It’s not just about booing Goodes – the racism is institutionalised

The reason for the booing of Aboriginal football legend Adam Goodes is clear: racism. Standing by him – saying that it’s racist to boo him, and backing his actions – is a basic and necessary gesture of solidarity.

Commentators who want Goodes to just shut up and play are clearly itching to use the words “uppity black”. According to them, Goodes is “provocative” or “political” or “divisive”.

What they really mean is he’s a black who doesn’t know his place. He won’t be a nice quiet Aborigine who’s just grateful to be a footballer. Their attitudes are reminiscent of former Collingwood president Allan McAlister. When confronted by St Kilda player Nicky Winmar standing up to racism in 1993, McAlister said he had no problem with Aboriginal people “as long as they conduct themselves like white people”.

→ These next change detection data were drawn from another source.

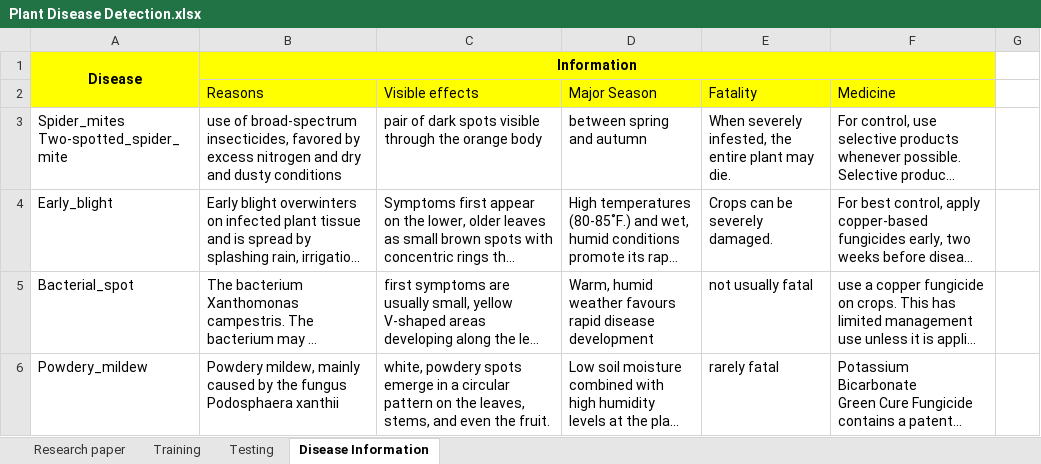
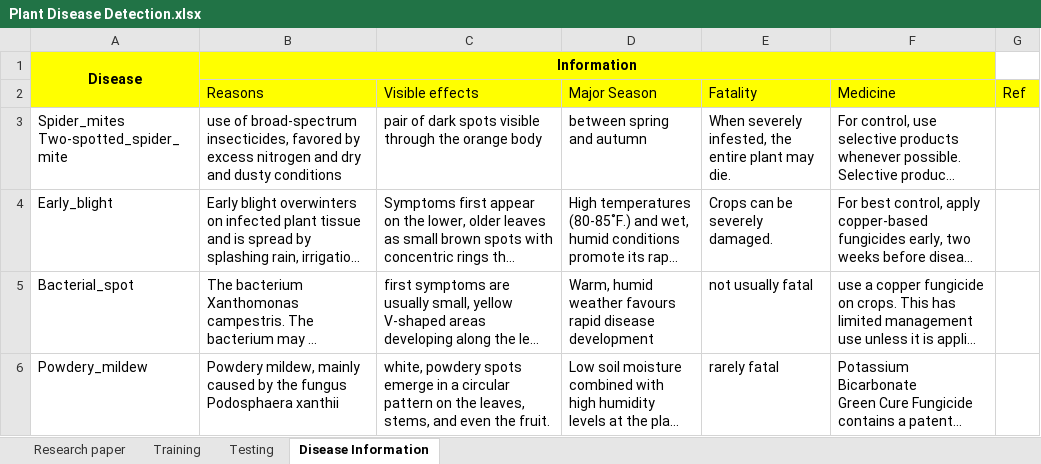
Before and after one commit to ishg-153/flora-wise, an Excel workbook: literature/Plant Disease Detection.xlsx, sheet Disease Information, drawn as a sheet; only a part is shown; long unchanged cells end in …; values as stored, in another font and other column widths than the file's, no borders; charts and pictures not drawn; the diff names each change by its address in the sheet, - before the commit and + after, or states it on an @@ line.

Commit message:
Update Plant Disease Detection.xlsx

```diff
--- a/literature/Plant Disease Detection.xlsx (sheet Disease Information)
+++ b/literature/Plant Disease Detection.xlsx (sheet Disease Information)
-G2: (empty)
+G2: Ref
-G2 fill: none
+G2 fill: #FFFF00
```
Also changed, not shown: charts or pictures.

As journalist Amy McQuire put it in an article for New Matilda, Goodes “steps outside of the narrow confines of what is expected of him as an Aboriginal athlete. That is, to keep his advocacy restricted to his team’s chances at winning a premiership, and not use his impressive public platform to stick up for his people”.

Goodes’s real crime in the minds of his detractors can probably be narrowed down to the lines that he wrote after seeing John Pilger’s 2014 film Utopia: “Imagine watching a film that tells the truth about the terrible injustices committed over 225 years against your people, a film that reveals how Europeans, and the governments that have run our country, have raped, killed and stolen from your people for their own benefit.

“Now imagine how it feels when the people who benefited most from those rapes, those killings and that theft – the people in whose name the oppression was done – turn away in disgust when someone seeks to expose it.”

Racism clearly is not a thing of the past. But while the current media furore does not acknowledge it, booing is not the main manifestation of racism in this country. The main thing is the institutionalised racism built into Australian capitalism, which reinforces every day the inferior status of Aboriginal people.

A racist system

In the eyes of the Australian state, Aboriginal lives are worthless. Last month, in a case that went largely unremarked, a 23-year-old non-Indigenous man was given six months’ home detention for a hit and run that killed an 8-year-old Aboriginal boy in Darwin. When the boy’s mother expressed her anger at the accused’s family, the magistrate’s response was telling: “You’ll be arrested if you don’t shut up. This is a court of law, not a pub where people can yell at each other”. That’s the attitude of those in authority.

Add to such instances the continued removal from their families of thousands of Aboriginal children by the state under the pretence of “child protection”. Add poverty and entrenched hopelessness driving suicide rates of nearly one in three deaths of Indigenous people aged 15 to 35.

Add the military occupation of Aboriginal communities by the Northern Territory intervention. Add the proposed forced closure of Aboriginal homelands – ethnic cleansing justified by the insult that living on country is a luxury “lifestyle choice”. Add the daily harassment and discrimination. Add the whitewashing of history. Add the gap in life expectancy. Add the ongoing genocide.

That’s the reason racism can get traction. And it’s why those who run the show would rather blame it on “idiots”. Far better to think it is only footy fans’ bad attitudes rather than a consequence of a system based on exploitation, profit and the dispossession of Aboriginal people. The people at the top play divide and rule, then say that they are upset about the ongoing divisions.

There has been an outpouring of popular support for Goodes on and off the field, and for calling racism what it is. There’s a polarisation, and that’s a good thing – much better than sweeping racism under the carpet.

Yet there’s a lot wrong with some of the responses that oppose the booing. The 31 July Age editorial, entitled “Booing Adam Goodes: Australians must unite against racism”, epitomised the problem.

“The attacks on Goodes in recent times have reached such a level that they are reflecting poorly on our entire nation. We all have a duty to help end this travesty – and prevent repeats – by having the courage and decency to call out such behaviour as a racist disgrace”, it said. “It certainly has no place in a nation that would pride itself on being diverse, multicultural and, above all, fair.”

This whitewashes Australia’s institutionalised anti-Aboriginal racism, not to mention the anti-Muslim and anti-refugees racism that is a daily feature of mainstream politics and media.

Yes, the booing is wrong. But it is not in contradiction to some “fair” Australia. It is a logical outgrowth of a racist system.